All the way back to childhood years, I was able to spiritually mature because of the freedom we enjoy in America to teach and practice our faith. I credit God’s spiritual help along with my family, Father Francis Poiliot (my childhood pastor), other clergy, religious sisters, parishioners and Catholic school faculty in Faribault for teaching and helping me to freely live our beloved Catholic faith.
We, of course, would not have this without the civil rights in the First Amendment of our country’s Constitution. I thank God and all those who have sacrificed so much to help me develop such faith and reason-based convictions that promote both the common good of society and the proper individual goods and rights belonging to each human person.
Because we are made in the image and likeness of God (Genesis 1:27) and blessed with a free will, it is important we use that free will to know, love and serve God and others. The more we fall in love with God, the easier it is for us to freely choose the most charitable thing to do in any given situation.
This seems simple but can become more complex if what is good for me and what is good for others seem at odds with each other. The best way to sort this out is to never violate the inherent dignity and rights of any individual person and pray to always make sure that when making a decision, we are considering others’ well-being without violating our own inherent dignity and rights as an individual.
I love the question placed to Jesus about which is the greatest of all the commandments and his response: “You shall love the Lord your God with all your heart, with all your soul, with all your mind and with all your strength. The second is this: You shall love your neighbor as yourself” (Mark 12:30-31a). What we will discover in striving to live Jesus’ teaching is that if we love God by receiving his love, we will have what we need to determine how we are to properly love others and ourselves. So if we pray and learn how to receive God’s love and then lose ourselves in love, we will be able to love others and ourselves in the way God knows best.
At times it may appear that a decision we make is in the interest of loving others for the sake of their good rather than ourselves. Other times it could appear we are loving ourselves more than their good. But if we discern in prayer, with a well-formed Catholic conscience, what is best so as to hold the healthy balance of love of others and of ourselves as God knows best, we will find we have a joyful, peaceful interior freedom regardless of the cost of that choice.
A well-developed Catholic conscience is always in accord with reason, faith and the good willed by God. It is in prayer that the interior freedom comes to a person when we ask God “what do you want me to do?” not because we have to, but because we want to choose what he knows is best for the sake of love (him, others and ourselves). Without charity (God’s love), we cannot love ourselves or others properly.
With God’s love, all is rightly aligned to the ultimate good that is only found in God’s perfect plan for us individually and for others. This occurs when we are open to receiving God’s grace (his spiritual help) so that “Where the Spirit of the Lord is, there is freedom” (2 Corinthians 3:17).
God freely chose to create us in his image and likeness and give us his divine life and love, redeeming us through Jesus’ sacrifice on the cross and through the Holy Spirit animating us with spiritual capacities, powers and actions.
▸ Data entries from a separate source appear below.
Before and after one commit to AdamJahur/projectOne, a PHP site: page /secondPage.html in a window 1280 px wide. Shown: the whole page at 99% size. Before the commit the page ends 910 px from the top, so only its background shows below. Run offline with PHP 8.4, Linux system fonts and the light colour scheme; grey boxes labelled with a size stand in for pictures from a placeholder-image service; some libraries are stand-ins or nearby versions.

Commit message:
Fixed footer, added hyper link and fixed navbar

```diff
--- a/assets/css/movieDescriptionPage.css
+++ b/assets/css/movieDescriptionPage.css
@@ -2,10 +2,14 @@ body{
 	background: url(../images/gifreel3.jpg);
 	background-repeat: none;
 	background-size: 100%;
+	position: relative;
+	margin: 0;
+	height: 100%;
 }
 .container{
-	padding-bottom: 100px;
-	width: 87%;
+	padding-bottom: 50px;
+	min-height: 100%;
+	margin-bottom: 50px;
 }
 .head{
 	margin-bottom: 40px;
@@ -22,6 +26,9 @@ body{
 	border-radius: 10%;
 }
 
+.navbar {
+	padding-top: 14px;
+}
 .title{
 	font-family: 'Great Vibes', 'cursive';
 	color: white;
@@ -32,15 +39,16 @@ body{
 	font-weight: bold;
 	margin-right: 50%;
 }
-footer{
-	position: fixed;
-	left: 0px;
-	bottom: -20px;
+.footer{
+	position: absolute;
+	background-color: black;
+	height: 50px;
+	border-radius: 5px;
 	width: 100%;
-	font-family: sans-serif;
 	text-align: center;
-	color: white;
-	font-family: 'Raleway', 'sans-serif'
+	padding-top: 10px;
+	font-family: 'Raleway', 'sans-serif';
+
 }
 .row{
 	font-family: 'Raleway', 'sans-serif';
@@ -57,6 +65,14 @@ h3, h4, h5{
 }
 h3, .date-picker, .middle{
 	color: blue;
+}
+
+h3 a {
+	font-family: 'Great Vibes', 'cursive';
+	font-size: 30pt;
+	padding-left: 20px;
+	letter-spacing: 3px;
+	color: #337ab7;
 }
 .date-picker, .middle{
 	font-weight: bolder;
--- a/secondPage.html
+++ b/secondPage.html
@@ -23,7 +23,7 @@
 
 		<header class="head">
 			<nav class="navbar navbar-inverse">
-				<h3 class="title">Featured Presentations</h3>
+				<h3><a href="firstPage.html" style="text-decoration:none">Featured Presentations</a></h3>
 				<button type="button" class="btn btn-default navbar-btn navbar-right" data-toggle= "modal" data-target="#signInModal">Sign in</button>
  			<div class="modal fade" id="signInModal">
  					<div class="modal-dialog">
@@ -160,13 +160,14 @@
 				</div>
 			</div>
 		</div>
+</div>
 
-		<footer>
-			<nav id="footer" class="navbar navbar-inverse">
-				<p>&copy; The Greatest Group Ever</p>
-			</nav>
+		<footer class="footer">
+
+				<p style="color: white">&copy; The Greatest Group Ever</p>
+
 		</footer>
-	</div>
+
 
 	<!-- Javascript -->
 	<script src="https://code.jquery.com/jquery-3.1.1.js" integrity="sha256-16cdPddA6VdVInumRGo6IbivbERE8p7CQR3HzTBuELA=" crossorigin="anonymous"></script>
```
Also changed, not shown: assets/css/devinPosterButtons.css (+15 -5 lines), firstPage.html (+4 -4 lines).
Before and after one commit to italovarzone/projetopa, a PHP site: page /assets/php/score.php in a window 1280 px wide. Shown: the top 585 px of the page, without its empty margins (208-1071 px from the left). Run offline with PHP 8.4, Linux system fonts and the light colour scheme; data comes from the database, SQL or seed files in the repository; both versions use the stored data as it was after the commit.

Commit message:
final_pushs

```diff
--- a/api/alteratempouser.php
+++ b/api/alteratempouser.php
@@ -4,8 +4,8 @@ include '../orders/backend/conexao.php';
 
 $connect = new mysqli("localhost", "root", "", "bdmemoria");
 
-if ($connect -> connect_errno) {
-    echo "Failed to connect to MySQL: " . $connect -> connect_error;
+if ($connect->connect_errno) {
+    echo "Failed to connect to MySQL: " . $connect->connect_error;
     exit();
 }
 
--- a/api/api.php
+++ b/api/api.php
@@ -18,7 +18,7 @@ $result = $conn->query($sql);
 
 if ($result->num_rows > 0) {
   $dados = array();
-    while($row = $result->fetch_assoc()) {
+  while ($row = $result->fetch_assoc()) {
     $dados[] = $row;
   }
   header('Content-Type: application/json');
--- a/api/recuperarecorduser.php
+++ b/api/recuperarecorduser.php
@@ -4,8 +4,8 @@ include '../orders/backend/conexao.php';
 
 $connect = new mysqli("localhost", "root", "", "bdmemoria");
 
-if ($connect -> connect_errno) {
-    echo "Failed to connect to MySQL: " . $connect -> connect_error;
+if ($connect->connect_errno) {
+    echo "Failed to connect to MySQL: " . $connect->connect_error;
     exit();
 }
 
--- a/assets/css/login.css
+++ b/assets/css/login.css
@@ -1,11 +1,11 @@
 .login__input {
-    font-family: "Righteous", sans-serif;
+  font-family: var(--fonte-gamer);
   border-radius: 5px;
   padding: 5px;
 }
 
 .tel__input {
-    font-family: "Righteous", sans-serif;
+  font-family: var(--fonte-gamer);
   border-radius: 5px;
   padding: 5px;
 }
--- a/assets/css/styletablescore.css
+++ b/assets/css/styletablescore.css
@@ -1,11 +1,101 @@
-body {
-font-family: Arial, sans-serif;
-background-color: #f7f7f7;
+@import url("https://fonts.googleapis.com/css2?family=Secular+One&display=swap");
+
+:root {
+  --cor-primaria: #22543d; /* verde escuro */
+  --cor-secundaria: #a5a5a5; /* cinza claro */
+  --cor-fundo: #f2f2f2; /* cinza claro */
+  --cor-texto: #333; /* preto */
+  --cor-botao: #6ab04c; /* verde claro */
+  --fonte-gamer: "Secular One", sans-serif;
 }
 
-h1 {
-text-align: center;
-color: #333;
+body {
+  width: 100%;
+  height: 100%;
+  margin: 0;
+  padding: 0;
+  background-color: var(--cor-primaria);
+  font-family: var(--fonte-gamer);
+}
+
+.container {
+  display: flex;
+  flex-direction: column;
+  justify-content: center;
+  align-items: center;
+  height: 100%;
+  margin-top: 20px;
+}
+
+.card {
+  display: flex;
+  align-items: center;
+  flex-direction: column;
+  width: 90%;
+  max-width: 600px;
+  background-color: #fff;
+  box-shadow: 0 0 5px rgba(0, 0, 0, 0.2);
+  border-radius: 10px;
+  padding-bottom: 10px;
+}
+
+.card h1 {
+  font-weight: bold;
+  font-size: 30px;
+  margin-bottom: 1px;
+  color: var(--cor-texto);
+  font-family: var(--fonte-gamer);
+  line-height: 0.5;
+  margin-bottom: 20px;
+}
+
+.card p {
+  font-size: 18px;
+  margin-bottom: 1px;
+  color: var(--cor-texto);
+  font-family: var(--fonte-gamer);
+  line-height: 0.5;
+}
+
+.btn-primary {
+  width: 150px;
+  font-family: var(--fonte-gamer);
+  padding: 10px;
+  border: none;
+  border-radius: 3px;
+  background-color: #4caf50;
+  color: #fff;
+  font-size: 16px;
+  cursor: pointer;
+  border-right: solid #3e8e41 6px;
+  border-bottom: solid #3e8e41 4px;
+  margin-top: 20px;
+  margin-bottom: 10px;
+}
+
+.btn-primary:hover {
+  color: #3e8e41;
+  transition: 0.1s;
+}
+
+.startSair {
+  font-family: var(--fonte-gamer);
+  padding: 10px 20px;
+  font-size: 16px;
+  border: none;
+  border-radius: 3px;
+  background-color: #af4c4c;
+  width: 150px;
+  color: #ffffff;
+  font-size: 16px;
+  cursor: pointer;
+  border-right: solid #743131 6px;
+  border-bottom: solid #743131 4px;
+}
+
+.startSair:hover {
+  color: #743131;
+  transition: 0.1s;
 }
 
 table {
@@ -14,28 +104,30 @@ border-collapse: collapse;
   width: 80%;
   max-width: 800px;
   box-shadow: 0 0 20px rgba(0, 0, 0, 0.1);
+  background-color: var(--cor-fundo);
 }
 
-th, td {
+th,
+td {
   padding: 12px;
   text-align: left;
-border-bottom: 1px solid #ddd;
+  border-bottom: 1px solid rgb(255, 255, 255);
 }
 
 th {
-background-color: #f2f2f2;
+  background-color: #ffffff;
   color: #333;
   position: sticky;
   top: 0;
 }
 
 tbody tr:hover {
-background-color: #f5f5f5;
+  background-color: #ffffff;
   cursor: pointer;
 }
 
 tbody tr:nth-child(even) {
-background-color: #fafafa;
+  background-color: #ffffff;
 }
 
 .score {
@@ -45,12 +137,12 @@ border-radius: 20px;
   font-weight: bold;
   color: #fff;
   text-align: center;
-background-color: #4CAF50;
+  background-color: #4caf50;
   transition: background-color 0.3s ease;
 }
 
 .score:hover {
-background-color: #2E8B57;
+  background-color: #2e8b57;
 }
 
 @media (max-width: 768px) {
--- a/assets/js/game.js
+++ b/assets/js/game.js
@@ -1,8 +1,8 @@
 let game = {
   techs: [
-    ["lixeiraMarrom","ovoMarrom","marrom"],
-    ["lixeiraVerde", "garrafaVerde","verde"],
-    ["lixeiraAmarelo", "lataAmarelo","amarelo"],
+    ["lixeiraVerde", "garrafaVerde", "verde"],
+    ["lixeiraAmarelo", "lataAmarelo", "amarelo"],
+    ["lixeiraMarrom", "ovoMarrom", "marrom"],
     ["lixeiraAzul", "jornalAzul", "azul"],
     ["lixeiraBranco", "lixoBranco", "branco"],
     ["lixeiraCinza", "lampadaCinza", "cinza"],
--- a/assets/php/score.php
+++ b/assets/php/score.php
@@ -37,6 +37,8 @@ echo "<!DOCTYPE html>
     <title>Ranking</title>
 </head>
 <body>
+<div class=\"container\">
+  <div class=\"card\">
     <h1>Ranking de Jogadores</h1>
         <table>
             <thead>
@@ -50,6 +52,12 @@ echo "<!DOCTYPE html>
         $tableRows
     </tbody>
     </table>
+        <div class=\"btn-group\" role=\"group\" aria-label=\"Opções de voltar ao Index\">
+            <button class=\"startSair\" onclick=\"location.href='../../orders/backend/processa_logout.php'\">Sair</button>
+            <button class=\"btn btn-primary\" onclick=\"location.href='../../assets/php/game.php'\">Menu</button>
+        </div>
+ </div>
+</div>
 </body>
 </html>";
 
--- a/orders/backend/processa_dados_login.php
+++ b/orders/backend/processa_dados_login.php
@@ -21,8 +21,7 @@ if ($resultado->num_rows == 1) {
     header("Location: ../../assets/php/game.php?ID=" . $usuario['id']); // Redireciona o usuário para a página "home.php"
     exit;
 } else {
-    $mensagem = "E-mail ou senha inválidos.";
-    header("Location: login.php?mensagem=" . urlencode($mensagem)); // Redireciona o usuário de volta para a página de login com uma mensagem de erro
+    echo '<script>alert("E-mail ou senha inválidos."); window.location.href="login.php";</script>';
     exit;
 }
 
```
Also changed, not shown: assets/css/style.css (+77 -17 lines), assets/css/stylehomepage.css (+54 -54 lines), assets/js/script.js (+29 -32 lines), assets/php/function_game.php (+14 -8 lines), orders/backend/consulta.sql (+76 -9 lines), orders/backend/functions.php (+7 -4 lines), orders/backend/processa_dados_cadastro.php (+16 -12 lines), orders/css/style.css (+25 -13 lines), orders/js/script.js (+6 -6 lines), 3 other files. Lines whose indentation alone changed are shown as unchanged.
He does not withhold or force his love upon us. He allows us to freely choose for ourselves whether or not we want to receive his love and consequently love him, others and ourselves as he does.
Essentially this means when we receive the Holy Spirit through grace (God’s spiritual gifts and virtues and other spiritual powers) and act upon those godly blessings to respond to those blessings, we choose the best course of action as it relates to God, others and ourselves. Such godly free choices enable us to deepen our spiritual capacities and to experience interior peace, joy, and true religious freedom.